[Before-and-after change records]
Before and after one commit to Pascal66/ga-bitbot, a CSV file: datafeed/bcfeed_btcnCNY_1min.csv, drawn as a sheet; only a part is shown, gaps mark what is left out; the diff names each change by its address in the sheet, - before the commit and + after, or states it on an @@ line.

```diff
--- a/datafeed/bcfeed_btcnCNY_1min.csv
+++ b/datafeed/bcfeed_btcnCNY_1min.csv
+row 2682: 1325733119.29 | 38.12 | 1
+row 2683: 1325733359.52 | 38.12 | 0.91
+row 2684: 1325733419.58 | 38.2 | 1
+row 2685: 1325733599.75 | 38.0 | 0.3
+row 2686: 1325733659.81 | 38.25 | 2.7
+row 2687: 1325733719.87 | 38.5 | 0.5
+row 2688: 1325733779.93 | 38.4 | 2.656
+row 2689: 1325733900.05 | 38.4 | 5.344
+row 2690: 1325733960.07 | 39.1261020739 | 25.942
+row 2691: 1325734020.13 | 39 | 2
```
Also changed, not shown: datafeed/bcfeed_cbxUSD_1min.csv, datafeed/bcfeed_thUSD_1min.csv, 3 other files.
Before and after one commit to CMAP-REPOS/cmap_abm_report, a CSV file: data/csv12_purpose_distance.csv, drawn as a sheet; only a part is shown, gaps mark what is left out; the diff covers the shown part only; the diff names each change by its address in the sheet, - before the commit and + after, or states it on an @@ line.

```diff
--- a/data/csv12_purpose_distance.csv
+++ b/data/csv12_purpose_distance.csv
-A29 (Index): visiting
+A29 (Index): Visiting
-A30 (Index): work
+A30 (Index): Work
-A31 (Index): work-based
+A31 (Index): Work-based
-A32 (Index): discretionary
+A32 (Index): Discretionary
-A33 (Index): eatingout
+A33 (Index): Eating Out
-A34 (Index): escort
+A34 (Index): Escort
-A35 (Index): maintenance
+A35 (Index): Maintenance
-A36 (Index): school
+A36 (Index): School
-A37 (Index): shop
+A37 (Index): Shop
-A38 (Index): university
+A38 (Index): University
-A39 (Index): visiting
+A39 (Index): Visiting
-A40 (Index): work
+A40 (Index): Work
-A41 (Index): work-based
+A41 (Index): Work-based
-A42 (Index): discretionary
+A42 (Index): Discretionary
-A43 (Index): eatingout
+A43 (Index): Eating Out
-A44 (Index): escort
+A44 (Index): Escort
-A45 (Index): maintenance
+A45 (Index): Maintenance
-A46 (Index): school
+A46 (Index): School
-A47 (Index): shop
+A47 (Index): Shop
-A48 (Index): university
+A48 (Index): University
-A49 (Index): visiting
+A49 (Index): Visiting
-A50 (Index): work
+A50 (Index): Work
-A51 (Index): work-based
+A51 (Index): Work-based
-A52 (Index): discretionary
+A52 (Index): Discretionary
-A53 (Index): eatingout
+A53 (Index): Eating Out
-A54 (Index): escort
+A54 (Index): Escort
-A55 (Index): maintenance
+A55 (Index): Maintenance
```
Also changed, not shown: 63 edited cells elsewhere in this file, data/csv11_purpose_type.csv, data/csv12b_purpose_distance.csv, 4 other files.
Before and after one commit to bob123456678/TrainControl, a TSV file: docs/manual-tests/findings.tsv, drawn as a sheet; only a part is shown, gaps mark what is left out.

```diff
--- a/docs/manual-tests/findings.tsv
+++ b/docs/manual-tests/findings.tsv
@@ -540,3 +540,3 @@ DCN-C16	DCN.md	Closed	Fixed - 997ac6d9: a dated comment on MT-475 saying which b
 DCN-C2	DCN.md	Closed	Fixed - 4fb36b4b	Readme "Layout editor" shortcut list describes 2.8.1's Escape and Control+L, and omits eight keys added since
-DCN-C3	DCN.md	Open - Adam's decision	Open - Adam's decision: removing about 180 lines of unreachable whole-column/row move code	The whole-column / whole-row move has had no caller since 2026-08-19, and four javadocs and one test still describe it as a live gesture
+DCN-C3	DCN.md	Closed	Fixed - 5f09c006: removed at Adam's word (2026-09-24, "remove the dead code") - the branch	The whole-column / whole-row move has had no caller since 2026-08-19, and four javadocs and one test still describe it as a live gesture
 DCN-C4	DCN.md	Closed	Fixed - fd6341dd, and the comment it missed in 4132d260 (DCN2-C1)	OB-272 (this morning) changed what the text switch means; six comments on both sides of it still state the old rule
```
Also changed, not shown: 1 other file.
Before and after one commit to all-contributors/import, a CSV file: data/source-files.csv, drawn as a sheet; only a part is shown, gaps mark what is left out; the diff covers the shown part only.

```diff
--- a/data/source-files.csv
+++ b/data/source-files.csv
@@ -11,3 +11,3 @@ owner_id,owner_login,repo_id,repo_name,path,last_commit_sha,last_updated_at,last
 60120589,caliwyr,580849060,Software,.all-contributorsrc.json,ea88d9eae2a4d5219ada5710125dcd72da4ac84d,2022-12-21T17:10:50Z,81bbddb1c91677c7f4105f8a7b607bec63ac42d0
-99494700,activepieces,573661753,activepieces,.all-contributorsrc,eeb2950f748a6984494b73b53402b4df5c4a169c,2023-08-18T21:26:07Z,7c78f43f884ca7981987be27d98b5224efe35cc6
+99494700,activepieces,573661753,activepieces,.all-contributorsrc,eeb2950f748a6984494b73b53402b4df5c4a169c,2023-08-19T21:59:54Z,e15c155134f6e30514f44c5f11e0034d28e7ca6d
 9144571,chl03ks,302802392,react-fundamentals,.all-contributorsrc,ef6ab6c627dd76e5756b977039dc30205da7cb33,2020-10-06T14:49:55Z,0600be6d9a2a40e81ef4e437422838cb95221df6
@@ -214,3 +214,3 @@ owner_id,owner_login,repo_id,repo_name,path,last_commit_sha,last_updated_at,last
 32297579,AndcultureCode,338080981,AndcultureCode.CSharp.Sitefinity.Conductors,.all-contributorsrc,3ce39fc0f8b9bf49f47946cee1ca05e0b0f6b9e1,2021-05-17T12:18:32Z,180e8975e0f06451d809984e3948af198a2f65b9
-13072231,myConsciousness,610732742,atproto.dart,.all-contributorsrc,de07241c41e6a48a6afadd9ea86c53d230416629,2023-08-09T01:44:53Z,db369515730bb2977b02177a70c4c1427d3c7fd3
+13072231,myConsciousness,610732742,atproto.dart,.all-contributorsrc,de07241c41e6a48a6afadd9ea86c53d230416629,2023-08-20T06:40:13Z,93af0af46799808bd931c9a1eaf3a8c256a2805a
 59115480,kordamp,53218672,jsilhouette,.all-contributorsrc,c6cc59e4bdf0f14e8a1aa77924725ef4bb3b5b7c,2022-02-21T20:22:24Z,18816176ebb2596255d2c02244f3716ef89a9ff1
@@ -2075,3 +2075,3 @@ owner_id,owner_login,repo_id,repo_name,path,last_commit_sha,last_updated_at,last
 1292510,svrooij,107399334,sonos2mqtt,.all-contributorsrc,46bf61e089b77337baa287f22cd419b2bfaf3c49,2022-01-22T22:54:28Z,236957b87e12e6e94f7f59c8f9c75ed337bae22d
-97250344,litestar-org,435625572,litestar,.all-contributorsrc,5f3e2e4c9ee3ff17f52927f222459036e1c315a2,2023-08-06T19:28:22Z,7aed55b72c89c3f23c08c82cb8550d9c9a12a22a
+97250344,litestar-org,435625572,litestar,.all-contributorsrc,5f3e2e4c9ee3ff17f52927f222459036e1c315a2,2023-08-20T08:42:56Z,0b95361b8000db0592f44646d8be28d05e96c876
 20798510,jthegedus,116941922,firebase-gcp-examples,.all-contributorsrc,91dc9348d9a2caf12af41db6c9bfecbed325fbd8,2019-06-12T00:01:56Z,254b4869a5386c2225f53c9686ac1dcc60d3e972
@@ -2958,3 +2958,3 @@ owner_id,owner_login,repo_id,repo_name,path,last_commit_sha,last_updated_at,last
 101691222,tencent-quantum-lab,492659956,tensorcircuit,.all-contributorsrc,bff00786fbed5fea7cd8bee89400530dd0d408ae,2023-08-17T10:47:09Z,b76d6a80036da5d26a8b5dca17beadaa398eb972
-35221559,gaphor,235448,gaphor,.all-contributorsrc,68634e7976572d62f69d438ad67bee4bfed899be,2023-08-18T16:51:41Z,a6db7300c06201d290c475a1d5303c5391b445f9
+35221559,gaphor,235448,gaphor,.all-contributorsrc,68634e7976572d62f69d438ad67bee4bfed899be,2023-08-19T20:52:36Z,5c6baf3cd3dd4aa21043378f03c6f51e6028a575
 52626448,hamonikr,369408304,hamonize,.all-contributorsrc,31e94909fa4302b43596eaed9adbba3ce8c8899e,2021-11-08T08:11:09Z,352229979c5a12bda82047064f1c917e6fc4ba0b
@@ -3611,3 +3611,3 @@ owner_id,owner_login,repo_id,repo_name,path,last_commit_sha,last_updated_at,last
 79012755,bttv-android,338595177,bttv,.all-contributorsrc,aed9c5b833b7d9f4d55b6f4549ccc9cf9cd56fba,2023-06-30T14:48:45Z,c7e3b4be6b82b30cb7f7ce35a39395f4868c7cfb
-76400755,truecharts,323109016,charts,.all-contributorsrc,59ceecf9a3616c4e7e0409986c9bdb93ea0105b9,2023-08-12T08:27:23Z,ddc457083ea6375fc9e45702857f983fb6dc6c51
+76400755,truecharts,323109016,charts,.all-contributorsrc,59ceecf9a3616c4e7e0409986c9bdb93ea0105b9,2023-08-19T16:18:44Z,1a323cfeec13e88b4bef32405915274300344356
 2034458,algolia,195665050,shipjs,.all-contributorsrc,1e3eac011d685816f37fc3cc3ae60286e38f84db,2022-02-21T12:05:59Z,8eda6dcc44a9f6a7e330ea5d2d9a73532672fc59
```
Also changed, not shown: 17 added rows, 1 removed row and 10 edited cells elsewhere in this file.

**BRIEF**
Would you copy out every line in the records that includes the string "cells"?

**OUTPUT BELOW**
Also changed, not shown: 63 edited cells elsewhere in this file, data/csv11_purpose_type.csv, data/csv12b_purpose_distance.csv, 4 other files.
Also changed, not shown: 17 added rows, 1 removed row and 10 edited cells elsewhere in this file.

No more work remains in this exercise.